No matter how it plays out, Spencer doesn’t think these ballots alone will tilt the election away from Rossi.

The county canvassing board will meet at 1 p.m. today, and Terwilliger expects it to order him to count these ballots. His office will also verify that they were kept in a secure location and explain as well as possible what happened.

The recount of nearly 297,000 Snohomish County votes started Monday morning, and by 6 p.m. about two-thirds of them had been counted. Terwilliger believes the remainder will be tallied today by mid-afternoon.

Meanwhile In King County, a federal court judge said Monday he will hear arguments next week on a state Republican lawsuit saying that some ballots there should not be included in the recount.

U.S. District Judge Ricardo Martinez scheduled the hearing for Nov. 30, two days before the state is set to certify results of the statewide recount triggered by the close race.

The recount began in a handful of counties Saturday and is expected to wrap up Wednesday. As of Monday evening, 20 counties had reported recount results, giving Rossi an extra 15 votes.

The Associated Press contributed to this report.

Reporter Jim Haley: 425-339-3447 or

Talk to us

More in Local News

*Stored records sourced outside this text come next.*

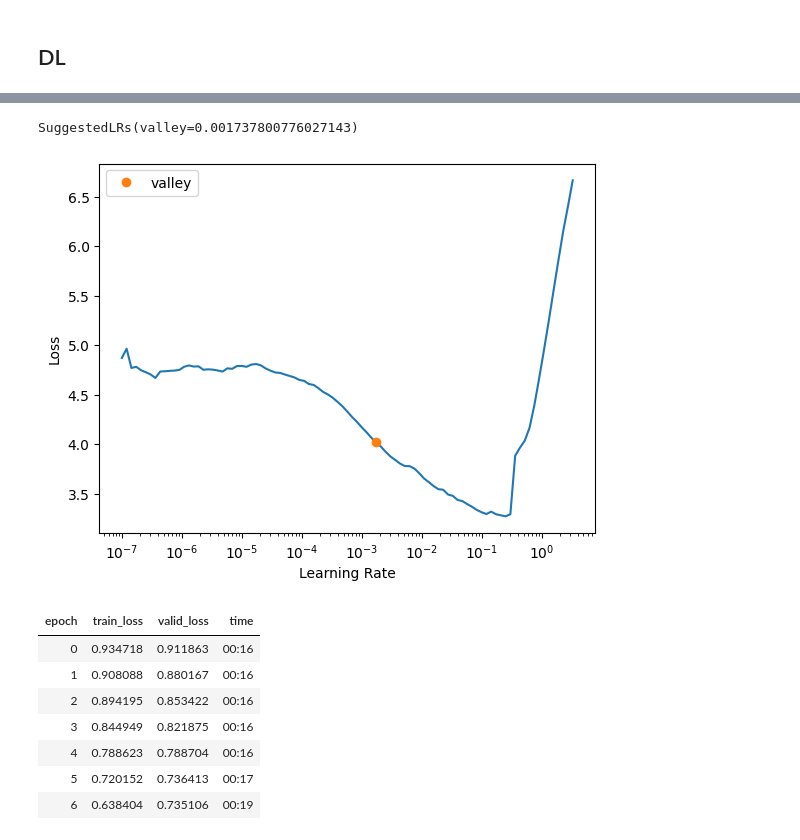
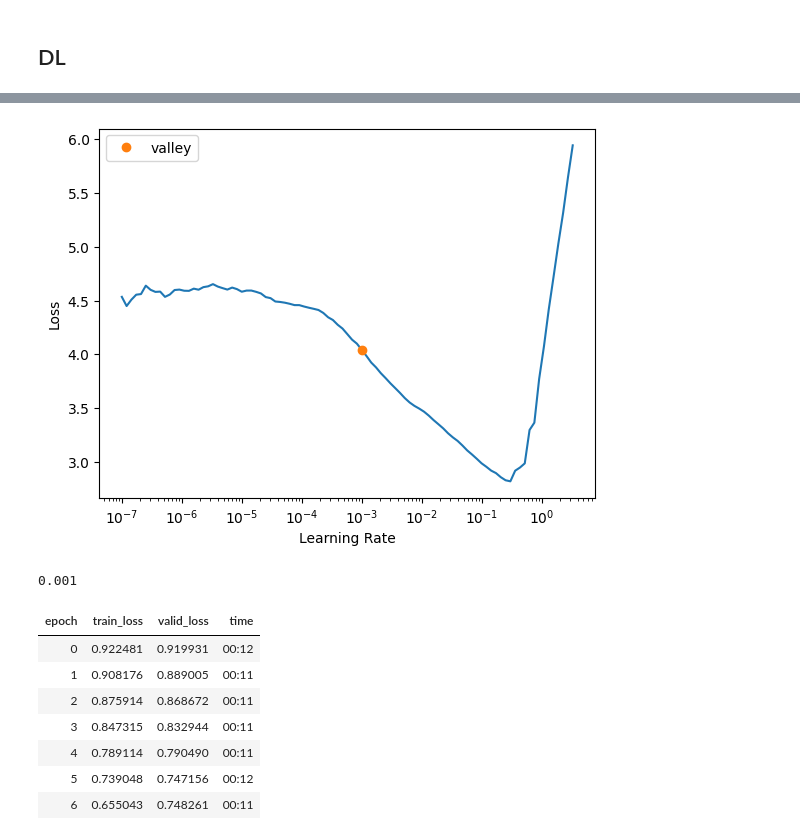
Before and after one commit to intelia-agility/mlspecialisation, a Jupyter notebook: usecase2/notebooks/03-Recommendation-FastAI.ipynb, the cells around one changed output, grey strips where cells are left out. Saved outputs shown, nothing was run; the diff lists cells and outputs as text; code cells hidden in the pictures.

```diff
--- a/usecase2/notebooks/03-Recommendation-FastAI.ipynb
+++ b/usecase2/notebooks/03-Recommendation-FastAI.ipynb
@@ -61,13 +61,19 @@ dls = CollabDataLoaders.from_df(ratings, bs=512, seed=random_seed)
 ## DL
 # %%
 # learn = collab_learner(dls, emb_szs={'user': 5, 'item': 5}, n_factors=10, use_nn=True, y_range=(0, 10))
-learn = collab_learner(dls, n_factors=160, use_nn=True, y_range=(0, 10))
+learn = collab_learner(dls, use_nn=True, y_range=(0, 10))
 
-learn.lr_find(stop_div=False)
+with warnings.catch_warnings():
+    warnings.filterwarnings("ignore", category=UserWarning)
+    learn.lr_find(stop_div=False)
+    dir(learn.recorder)
 # %% [output]
 [interactive output not drawn]
-SuggestedLRs(valley=0.001737800776027143)
-[figure, old version]
+[figure, new version]
+# %%
+learn.recorder.lr
+# %% [output]
+0.001
 # %%
 # learn = collab_learner(dls, n_factors=160, use_nn=True, y_range=(0, 10))
 import warnings
@@ -88,13 +94,13 @@ with warnings.catch_warnings():
 # 0.731576
 # %% [output]
 | epoch | train_loss | valid_loss | time |
-| 0 | 0.934718 | 0.911863 | 00:16 |
-| 1 | 0.908088 | 0.880167 | 00:16 |
-| 2 | 0.894195 | 0.853422 | 00:16 |
-| 3 | 0.844949 | 0.821875 | 00:16 |
-| 4 | 0.788623 | 0.788704 | 00:16 |
-| 5 | 0.720152 | 0.736413 | 00:17 |
-| 6 | 0.638404 | 0.735106 | 00:19 |
+| 0 | 0.922481 | 0.919931 | 00:12 |
+| 1 | 0.908176 | 0.889005 | 00:11 |
+| 2 | 0.875914 | 0.868672 | 00:11 |
+| 3 | 0.847315 | 0.832944 | 00:11 |
+| 4 | 0.789114 | 0.790490 | 00:11 |
+| 5 | 0.739048 | 0.747156 | 00:12 |
+| 6 | 0.655043 | 0.748261 | 00:11 |
 # %%
 learn.recorder.plot_loss()
 # %% [output]
```
Also changed, not shown: parts of 11 cells of this notebook, 2 other files.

Cars move across Edgewater Bridge toward Everett on Tuesday, Sept. 26, 2023, in Washington. (Olivia Vanni / The Herald)
Edgewater Bridge redo linking Everett, Mukilteo delayed until mid-2024

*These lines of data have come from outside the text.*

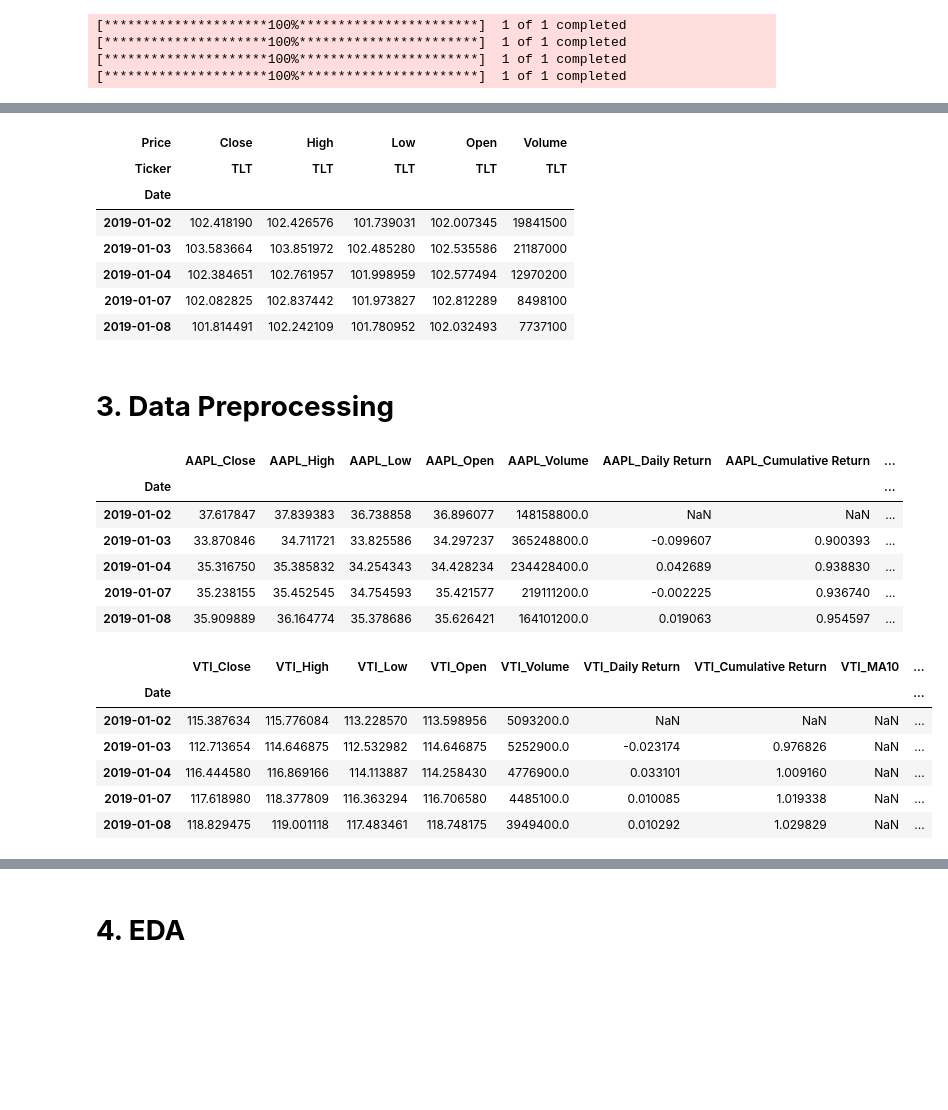
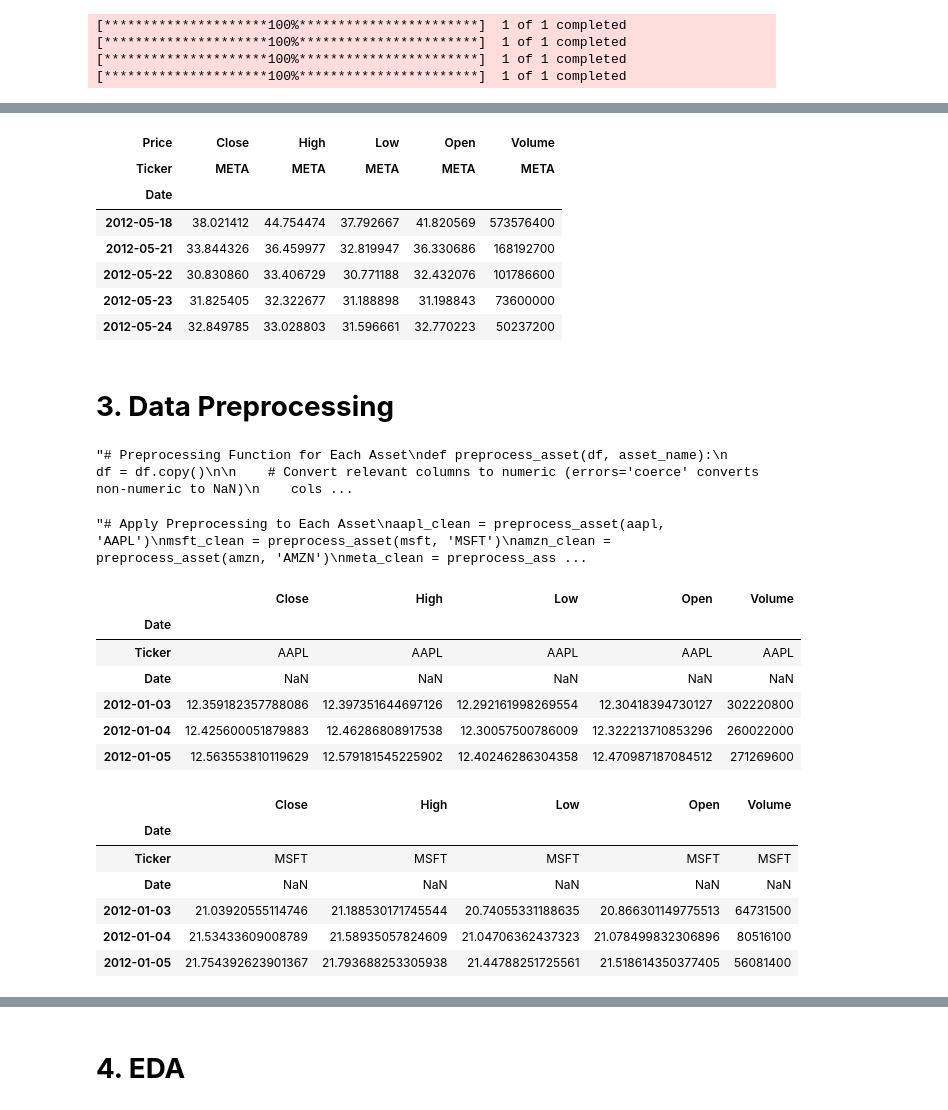
Before and after one commit to Saisha0512/Portfolio_Optimization_ML_DL, a Jupyter notebook: Portfolio_Optimization_ML_DL.ipynb, the cells around one changed output, grey strips where cells are left out. Cells and saved outputs as stored; diff of their text form; code cells hidden in the pictures; blank space fills up the shorter version.

```diff
--- a/Portfolio_Optimization_ML_DL.ipynb
+++ b/Portfolio_Optimization_ML_DL.ipynb
@@ -95,25 +155,25 @@ data['GLD'].head()
 # %%
 # Displaying the AGG data
-data['TLT'].head()
+data['META'].head()
 # %% [output]
 | Price | Close | High | Low | Open | Volume |
-| Ticker | TLT | TLT | TLT | TLT | TLT |
+| Ticker | META | META | META | META | META |
 | Date |  |  |  |  |  |
-| 2019-01-02 | 102.418190 | 102.426576 | 101.739031 | 102.007345 | 19841500 |
-| 2019-01-03 | 103.583664 | 103.851972 | 102.485280 | 102.535586 | 21187000 |
-| 2019-01-04 | 102.384651 | 102.761957 | 101.998959 | 102.577494 | 12970200 |
-| 2019-01-07 | 102.082825 | 102.837442 | 101.973827 | 102.812289 | 8498100 |
-| 2019-01-08 | 101.814491 | 102.242109 | 101.780952 | 102.032493 | 7737100 |
+| 2012-05-18 | 38.021412 | 44.754474 | 37.792667 | 41.820569 | 573576400 |
+| 2012-05-21 | 33.844326 | 36.459977 | 32.819947 | 36.330686 | 168192700 |
+| 2012-05-22 | 30.830860 | 33.406729 | 30.771188 | 32.432076 | 101786600 |
+| 2012-05-23 | 31.825405 | 32.322677 | 31.188898 | 31.198843 | 73600000 |
+| 2012-05-24 | 32.849785 | 33.028803 | 31.596661 | 32.770223 | 50237200 |
 # %% [markdown]
 # **3. Data Preprocessing**
 # %%
 # Reading all the CSV Files individually
 aapl = pd.read_csv("AAPL_historical_OHLCV_data.csv", index_col=0, parse_dates=True)
-vti = pd.read_csv("VTI_historical_OHLCV_data.csv", index_col=0, parse_dates=True)
-gld = pd.read_csv("GLD_historical_OHLCV_data.csv", index_col=0, parse_dates=True)
-tlt = pd.read_csv("TLT_historical_OHLCV_data.csv", index_col=0, parse_dates=True)
+msft = pd.read_csv("MSFT_historical_OHLCV_data.csv", index_col=0, parse_dates=True)
+amzn = pd.read_csv("AMZN_historical_OHLCV_data.csv", index_col=0, parse_dates=True)
+meta = pd.read_csv("META_historical_OHLCV_data.csv", index_col=0, parse_dates=True)
 # %%
-# Preprocessing Function for Each Asset
+"""# Preprocessing Function for Each Asset
 def preprocess_asset(df, asset_name):
     df = df.copy()
 
@@ -139,32 +199,38 @@ def preprocess_asset(df, asset_name):
     df = df.add_prefix(f'{asset_name}_')
 
     return df
+"""
+# %% [output]
+"# Preprocessing Function for Each Asset\ndef preprocess_asset(df, asset_name):\n    df = df.copy()\n\n    # Convert relevant columns to numeric (errors='coerce' converts non-numeric to NaN)\n    cols ...
 # %%
-# Apply Preprocessing to Each Asset
+'''# Apply Preprocessing to Each Asset
 aapl_clean = preprocess_asset(aapl, 'AAPL')
-vti_clean = preprocess_asset(vti, 'VTI')
-gld_clean = preprocess_asset(gld, 'GLD')
-tlt_clean = preprocess_asset(tlt, 'TLT')
+msft_clean = preprocess_asset(msft, 'MSFT')
+amzn_clean = preprocess_asset(amzn, 'AMZN')
+meta_clean = preprocess_asset(meta, 'META')
+'''
+# %% [output]
+"# Apply Preprocessing to Each Asset\naapl_clean = preprocess_asset(aapl, 'AAPL')\nmsft_clean = preprocess_asset(msft, 'MSFT')\namzn_clean = preprocess_asset(amzn, 'AMZN')\nmeta_clean = preprocess_ass ...
 # %%
-aapl_clean.index.name = 'Date'
-aapl_clean.head()
+aapl.index.name = 'Date'
+aapl.head()
 # %% [output]
-|  | AAPL_Close | AAPL_High | AAPL_Low | AAPL_Open | AAPL_Volume | AAPL_Daily Return | AAPL_Cumulative Return | ... |
-| Date |  |  |  |  |  |  |  | ... |
-| 2019-01-02 | 37.617847 | 37.839383 | 36.738858 | 36.896077 | 148158800.0 | NaN | NaN | ... |
-| 2019-01-03 | 33.870846 | 34.711721 | 33.825586 | 34.297237 | 365248800.0 | -0.099607 | 0.900393 | ... |
-| 2019-01-04 | 35.316750 | 35.385832 | 34.254343 | 34.428234 | 234428400.0 | 0.042689 | 0.938830 | ... |
-| 2019-01-07 | 35.238155 | 35.452545 | 34.754593 | 35.421577 | 219111200.0 | -0.002225 | 0.936740 | ... |
-| 2019-01-08 | 35.909889 | 36.164774 | 35.378686 | 35.626421 | 164101200.0 | 0.019063 | 0.954597 | ... |
+|  | Close | High | Low | Open | Volume |
+| Date |  |  |  |  |  |
+| Ticker | AAPL | AAPL | AAPL | AAPL | AAPL |
+| Date | NaN | NaN | NaN | NaN | NaN |
+| 2012-01-03 | 12.359182357788086 | 12.397351644697126 | 12.292161998269554 | 12.30418394730127 | 302220800 |
+| 2012-01-04 | 12.425600051879883 | 12.46286808917538 | 12.30057500786009 | 12.322213710853296 | 260022000 |
+| 2012-01-05 | 12.563553810119629 | 12.579181545225902 | 12.40246286304358 | 12.470987187084512 | 271269600 |
 # %%
-vti_clean.index.name = 'Date'
-vti_clean.head()
+msft.index.name = 'Date'
+msft.head()
 # %% [output]
-|  | VTI_Close | VTI_High | VTI_Low | VTI_Open | VTI_Volume | VTI_Daily Return | VTI_Cumulative Return | VTI_MA10 | ... |
-| Date |  |  |  |  |  |  |  |  | ... |
-| 2019-01-02 | 115.387634 | 115.776084 | 113.228570 | 113.598956 | 5093200.0 | NaN | NaN | NaN | ... |
-| 2019-01-03 | 112.713654 | 114.646875 | 112.532982 | 114.646875 | 5252900.0 | -0.023174 | 0.976826 | NaN | ... |
-| 2019-01-04 | 116.444580 | 116.869166 | 114.113887 | 114.258430 | 4776900.0 | 0.033101 | 1.009160 | NaN | ... |
-| 2019-01-07 | 117.618980 | 118.377809 | 116.363294 | 116.706580 | 4485100.0 | 0.010085 | 1.019338 | NaN | ... |
-| 2019-01-08 | 118.829475 | 119.001118 | 117.483461 | 118.748175 | 3949400.0 | 0.010292 | 1.029829 | NaN | ... |
+|  | Close | High | Low | Open | Volume |
+| Date |  |  |  |  |  |
+| Ticker | MSFT | MSFT | MSFT | MSFT | MSFT |
+| Date | NaN | NaN | NaN | NaN | NaN |
+| 2012-01-03 | 21.03920555114746 | 21.188530171745544 | 20.74055331188635 | 20.866301149775513 | 64731500 |
+| 2012-01-04 | 21.53433609008789 | 21.58935057824609 | 21.04706362437323 | 21.078499832306896 | 80516100 |
+| 2012-01-05 | 21.754392623901367 | 21.793688253305938 | 21.44788251725561 | 21.518614350377405 | 56081400 |
 # %%
```
Also changed, not shown: parts of 51 cells of this notebook.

The project, now with an estimated cost of $27 million, will detour West Mukilteo Boulevard foot and car traffic for a year.

Lynn Deeken, the Dean of Arts, Learning Resources & Pathways at EvCC, addresses a large gathering during the ribbon cutting ceremony of the new Cascade Learning Center on Thursday, Sept. 28, 2023, at Everett Community College in Everett, Washington. (Ryan Berry / The Herald)
New EvCC learning resource center opens to students, public

Planners of the Everett Community College building hope it will encourage students to use on-campus tutoring resources.

Everett Police Chief Dan Templeman announces his retirement after 31 years of service at the Everett City Council meeting on Wednesday, Sept. 27, 2023 in Everett, Washington. (Olivia Vanni / The Herald)
Everett police chief to retire at the end of October

Chief Dan Templeman announced his retirement at Wednesday’s City Council meeting. He has been chief for nine years.

Boeing employees watch the KC-46 Pegasus delivery event  from the air stairs at Boeing on Thursday, Jan. 24, 2019 in Everett, Wa. (Andy Bronson / The Herald)
Boeing’s iconic Everett factory tour to resume in October

After a three-year hiatus, tours of the Boeing Company’s enormous jet assembly plant are back at Paine Field.

A memorial for a 15-year-old shot and killed last week is set up at a bus stop along Harrison Road on Wednesday, Sept. 13, 2023, in Everett, Washington. (Ryan Berry / The Herald)
Teen boy identified in fatal shooting at Everett bus stop

Bryan Tamayo-Franco, 15, was shot at a Hardeson Road bus stop earlier this month. Police arrested two suspects.

Fatal 2-car crash closes Highway 99 in Lynnwood

Police closed off Highway 99 between 188th Street SW and 196th Street SW while they investigated.

Mike Bredstrand, who is trying to get back his job with Lake Stevens Public Works, stands in front of the department’s building on Wednesday, Sept. 27, 2023, in Lake Stevens, Washington. Bredstrand believes his firing in July was an unwarranted act of revenge by the city. (Ryan Berry / The Herald)
Lake Stevens worker was fired after getting court order against boss

The city has reportedly spent nearly $60,000 on attorney and arbitration fees related to Mike Bredstrand, who wants his job back.

Chap Grubb, founder and CEO of second-hand outdoor gear store Rerouted, stands inside his new storefront on Thursday, Sept. 21, 2023, in Gold Bar, Washington. Rerouted began as an entirely online shop that connected buyers and sellers of used gear.  (Ryan Berry / The Herald)
Used outdoor gear shop Rerouted finds a niche in Gold Bar

Seeking to keep good outdoor gear out of landfills, an online reselling business has put down roots in Gold Bar.

Naval Station Everett. (Chuck Taylor / Herald file)
Everett man sentenced to 6 years for cyberstalking ex-wife

Christopher Crawford, 42, was found guilty of sending intimate photos of his ex-wife to adult websites and to colleagues in the Navy.

Most Read